Traditional strategies for surface modification to enhance the biocompatibility of biomaterials often focus on a single route utilizing either chemical or physical approaches. This study combines the chemical and physical treatments as applied to poly(urethane urea) (PUU) biomaterials to enhance biocompatibility at the interface for inhibiting platelet-related thrombosis or bacterial adhesion-induced microbial infections.
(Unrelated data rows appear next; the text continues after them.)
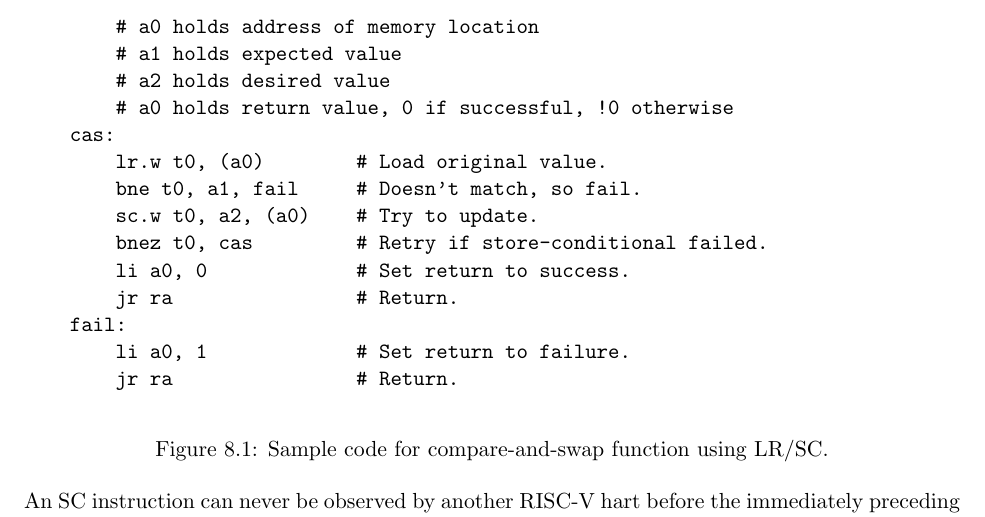
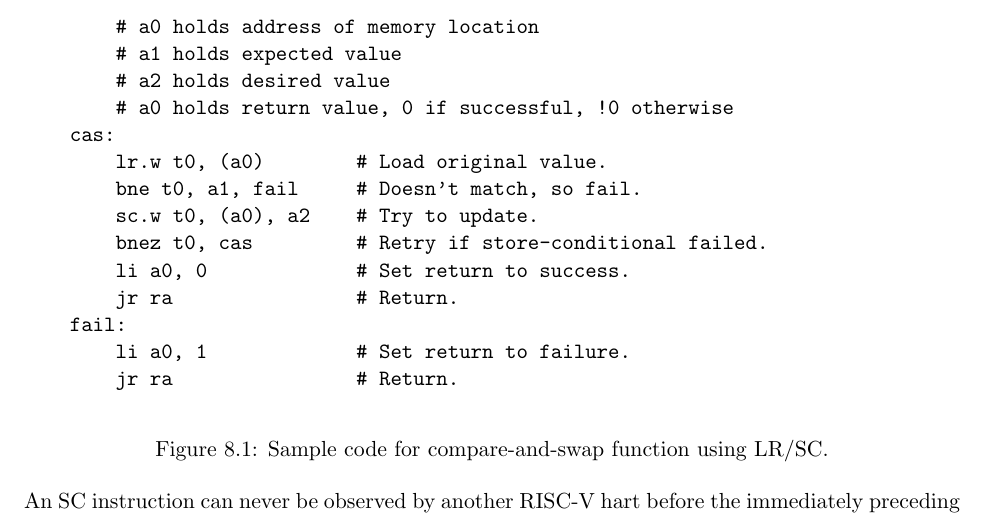
Before and after one commit to riscv/riscv-isa-manual, a LaTeX thesis (src/riscv-spec.tex, which reads src/a.tex): part of page 66 of 232, cut so that both start at the same text. Compiled offline with pdfLaTeX.

Commit message:
Fix transposed args in LR/SC CAS example

```diff
--- a/src/a.tex
+++ b/src/a.tex
@@ -232,7 +232,7 @@ only take four instructions.
     cas:
         lr.w t0, (a0)        # Load original value.
         bne t0, a1, fail     # Doesn't match, so fail.
-        sc.w t0, a2, (a0)    # Try to update.
+        sc.w t0, (a0), a2    # Try to update.
         bnez t0, cas         # Retry if store-conditional failed.
         li a0, 0             # Set return to success.
         jr ra                # Return.
```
PUU films were first textured with submicron patterns by a soft lithography two-stage replication process, and then were grafted with polyethylene glycol (PEG). A series of biological response experiments including protein adsorption, platelet adhesion/activation, and bacterial adhesion/biofilm formation showed that PEG-grafted submicron textured biomaterial surfaces were resistant to protein adsorption, and greatly increased the efficiency in reducing both platelet adhesion/activation and bacterial adhesion/biofilm formation due to the additive effects of physical topography and grafted PEG. Results suggest that a combination of chemical modification and surface texturing will be more efficient in preventing biomaterial-associated thrombosis and infection of biomaterials.
|Number of pages
|Journal of Biomedical Materials Research - Part B Applied Biomaterials
|Published - Apr 1 2017
All Science Journal Classification (ASJC) codes
- Biomedical Engineering